[Last Call] Learn about multicloud storage options and how to improve your company's cloud strategy. Register Now

x
?
Solved

Pattern based DNS entry

Posted on 2004-10-06
3
Medium Priority
?
483 Views
Last Modified: 2010-05-18
Whenever a URL is typed with a extension of .mirror.sytes.org the request is directed to 62.3.254.150 i.e www.google.com.mirror.sytes.org, www.yahoo.com.mirror.sytes.org. And in this site they provide the mirror image of the original site. Hows is it possible to have the DNS return a particular IP for URLs ends with a string .mirror.sytes.org. Is there any concept like pattern based DNS entry?
0
Comment
Question by:jacobselvin
[X]
Welcome to Experts Exchange

Add your voice to the tech community where 5M+ people just like you are talking about what matters.

  • Help others & share knowledge
  • Earn cash & points
  • Learn & ask questions
  • 2
3 Comments
 
LVL 16

Expert Comment

by:The--Captain
ID: 12246330
Wildcard DNS is done all the time - for another example type your.name.isgay.com - I apologize in advance if that example offends anyone - it's the first example I can think of off the top of my head aside from Verisign's Sitefinder (which has thankfully been disabled, hopefully for good)

While bind 9 from ISC (Internet Systems Consortium) has no difficulties handling DNS wildcards, I am uncertain as to whether or not Microsoft DNS/AD would readily do this.

Hope that helps.

Cheers,
-Jon
0
 

Author Comment

by:jacobselvin
ID: 12255030
Hi Jon,
    Does it mean that when a URL is submitted to a DNS Server it first tries to match it with some patterns ( like *.mirror.sytes.org, *.isgay.com ) and if it's not able to find a one then it'll look for a exact match and returns the corresponding IP address. Any idea how such entries are made into DNS server?
Thanx,
- Jacob
0
 
LVL 16

Accepted Solution

by:
The--Captain earned 750 total points
ID: 12256645
>Does it mean that when a URL is submitted to a DNS Server it first tries to match it with some patterns ( like *.mirror.sytes.org,
>*.isgay.com ) and if it's not able to find a one then it'll look for a exact match and returns the corresponding IP address?

Actually, I think it moves from a most-specific to less-specific (as most pattern matchers attempt to do), which would be opposite of your description above.

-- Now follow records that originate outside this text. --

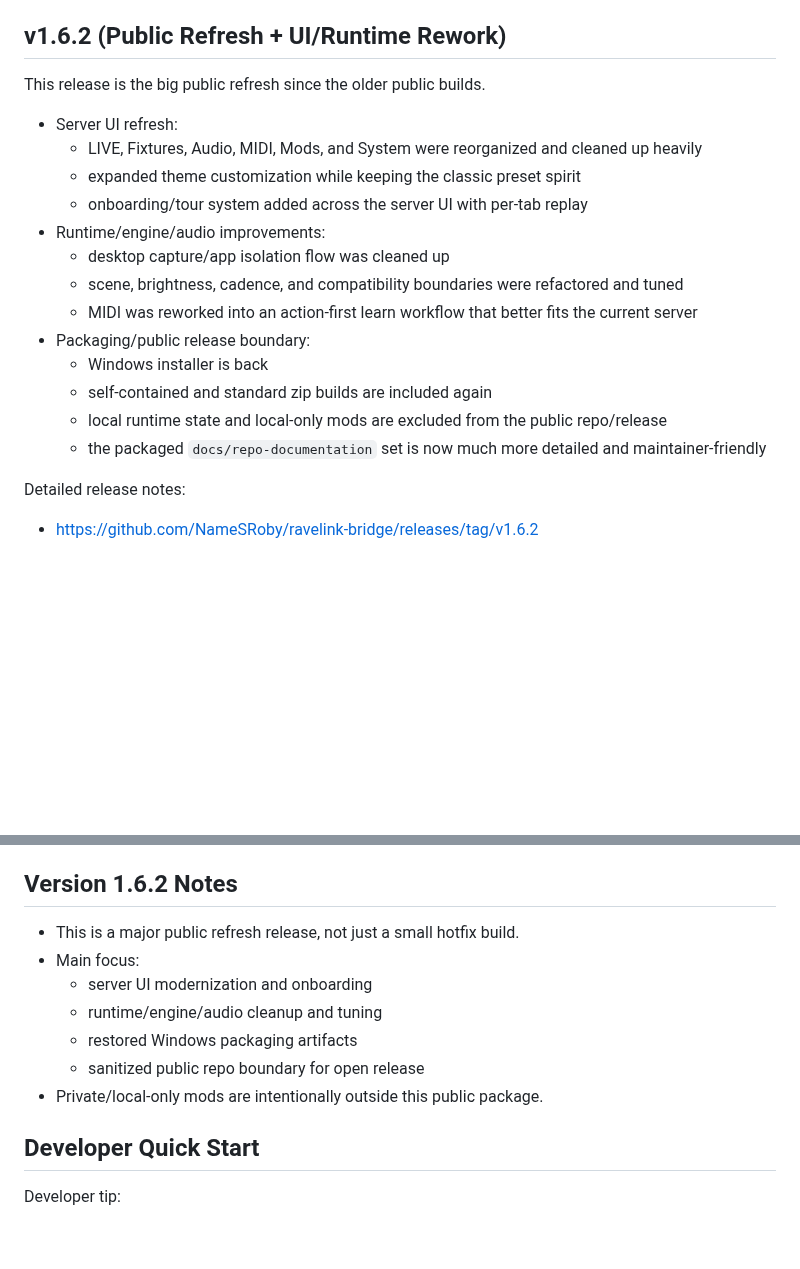
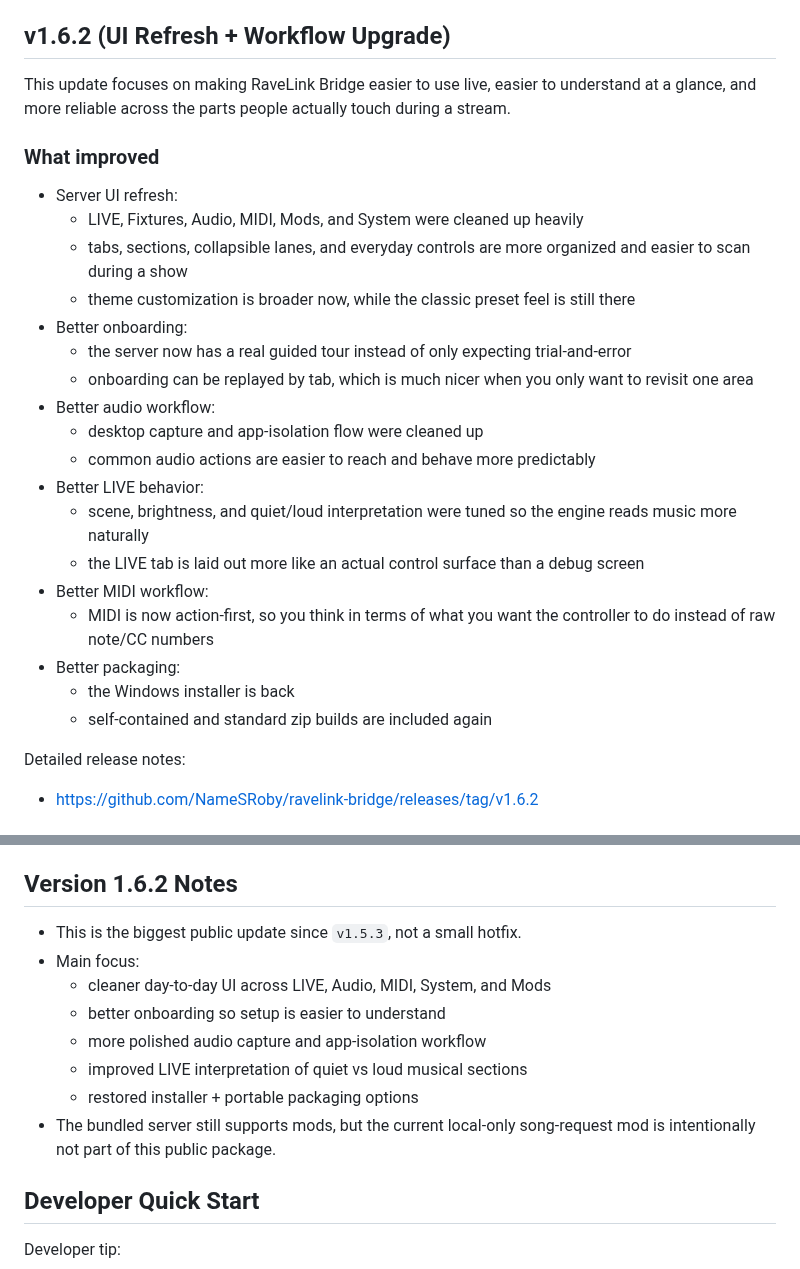
Before and after one commit to NameSRoby/ravelink-bridge, a Markdown page: README.md, 2 parts joined by grey strips. Rendered like a GitHub page; blank space fills up the shorter version.

Commit message:
Rewrite v1.6.2 README around user-facing changes

```diff
--- a/README.md
+++ b/README.md
@@ -24,23 +24,30 @@ This repository is aligned to `v1.6.2`.
 4. Run `RaveLink-Bridge-Start.bat`.
 5. Open `http://127.0.0.1:5050`.
 
-## v1.6.2 (Public Refresh + UI/Runtime Rework)
+## v1.6.2 (UI Refresh + Workflow Upgrade)
 
-This release is the big public refresh since the older public builds.
+This update focuses on making RaveLink Bridge easier to use live, easier to understand at a glance, and more reliable across the parts people actually touch during a stream.
+
+### What improved
 
 - Server UI refresh:
-  - LIVE, Fixtures, Audio, MIDI, Mods, and System were reorganized and cleaned up heavily
-  - expanded theme customization while keeping the classic preset spirit
-  - onboarding/tour system added across the server UI with per-tab replay
-- Runtime/engine/audio improvements:
-  - desktop capture/app isolation flow was cleaned up
-  - scene, brightness, cadence, and compatibility boundaries were refactored and tuned
-  - MIDI was reworked into an action-first learn workflow that better fits the current server
-- Packaging/public release boundary:
-  - Windows installer is back
+  - LIVE, Fixtures, Audio, MIDI, Mods, and System were cleaned up heavily
+  - tabs, sections, collapsible lanes, and everyday controls are more organized and easier to scan during a show
+  - theme customization is broader now, while the classic preset feel is still there
+- Better onboarding:
+  - the server now has a real guided tour instead of only expecting trial-and-error
+  - onboarding can be replayed by tab, which is much nicer when you only want to revisit one area
+- Better audio workflow:
+  - desktop capture and app-isolation flow were cleaned up
+  - common audio actions are easier to reach and behave more predictably
+- Better LIVE behavior:
+  - scene, brightness, and quiet/loud interpretation were tuned so the engine reads music more naturally
+  - the LIVE tab is laid out more like an actual control surface than a debug screen
+- Better MIDI workflow:
+  - MIDI is now action-first, so you think in terms of what you want the controller to do instead of raw note/CC numbers
+- Better packaging:
+  - the Windows installer is back
   - self-contained and standard zip builds are included again
-  - local runtime state and local-only mods are excluded from the public repo/release
-  - the packaged `docs/repo-documentation` set is now much more detailed and maintainer-friendly
 
 Detailed release notes:
 - https://github.com/NameSRoby/ravelink-bridge/releases/tag/v1.6.2
@@ -159,13 +166,14 @@ Notes:
 
 ## Version 1.6.2 Notes
 
-- This is a major public refresh release, not just a small hotfix build.
+- This is the biggest public update since `v1.5.3`, not a small hotfix.
 - Main focus:
-  - server UI modernization and onboarding
-  - runtime/engine/audio cleanup and tuning
-  - restored Windows packaging artifacts
-  - sanitized public repo boundary for open release
-- Private/local-only mods are intentionally outside this public package.
+  - cleaner day-to-day UI across LIVE, Audio, MIDI, System, and Mods
+  - better onboarding so setup is easier to understand
+  - more polished audio capture and app-isolation workflow
+  - improved LIVE interpretation of quiet vs loud musical sections
+  - restored installer + portable packaging options
+- The bundled server still supports mods, but the current local-only song-request mod is intentionally not part of this public package.
 
 ## Developer Quick Start
 
```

>Any idea how such entries are made into DNS server?

In bind, you simply add an asterisk (*) in your zone file to match anything, i.e.

*.example.com.     IN     MX      5 mail.example.com.

or in your in-addr.arpa zone file

*         IN      PTR   too-lazy-to-configure-reverse-dns.example.com.

Cheers,
-Jon

P.S.  Try googling "bind dns wildcard" (without the quotes) to find out more about this...
0

Featured Post

Free learning courses: Active Directory Deep Dive

Get a firm grasp on your IT environment when you learn Active Directory best practices with Veeam! Watch all, or choose any amount, of this three-part webinar series to improve your skills. From the basics to virtualization and backup, we got you covered.

Question has a verified solution.

If you are experiencing a similar issue, please ask a related question

If you’re involved with your company’s wide area network (WAN), you’ve probably heard about SD-WANs. They’re the “boy wonder” of networking, ostensibly allowing companies to replace expensive MPLS lines with low-cost Internet access. But, are they …
This article will show how Aten was able to supply easy management and control for Artear's video walls and wide range display configurations of their newsroom.
Monitoring a network: why having a policy is the best policy? Michael Kulchisky, MCSE, MCSA, MCP, VTSP, VSP, CCSP outlines the enormous benefits of having a policy-based approach when monitoring medium and large networks. Software utilized in this v…
Michael from AdRem Software explains how to view the most utilized and worst performing nodes in your network, by accessing the Top Charts view in NetCrunch network monitor (https://www.adremsoft.com/). Top Charts is a view in which you can set seve…

650 members asked questions and received personalized solutions in the past 7 days.

Join the community of 500,000 technology professionals and ask your questions.

Join & Ask a Question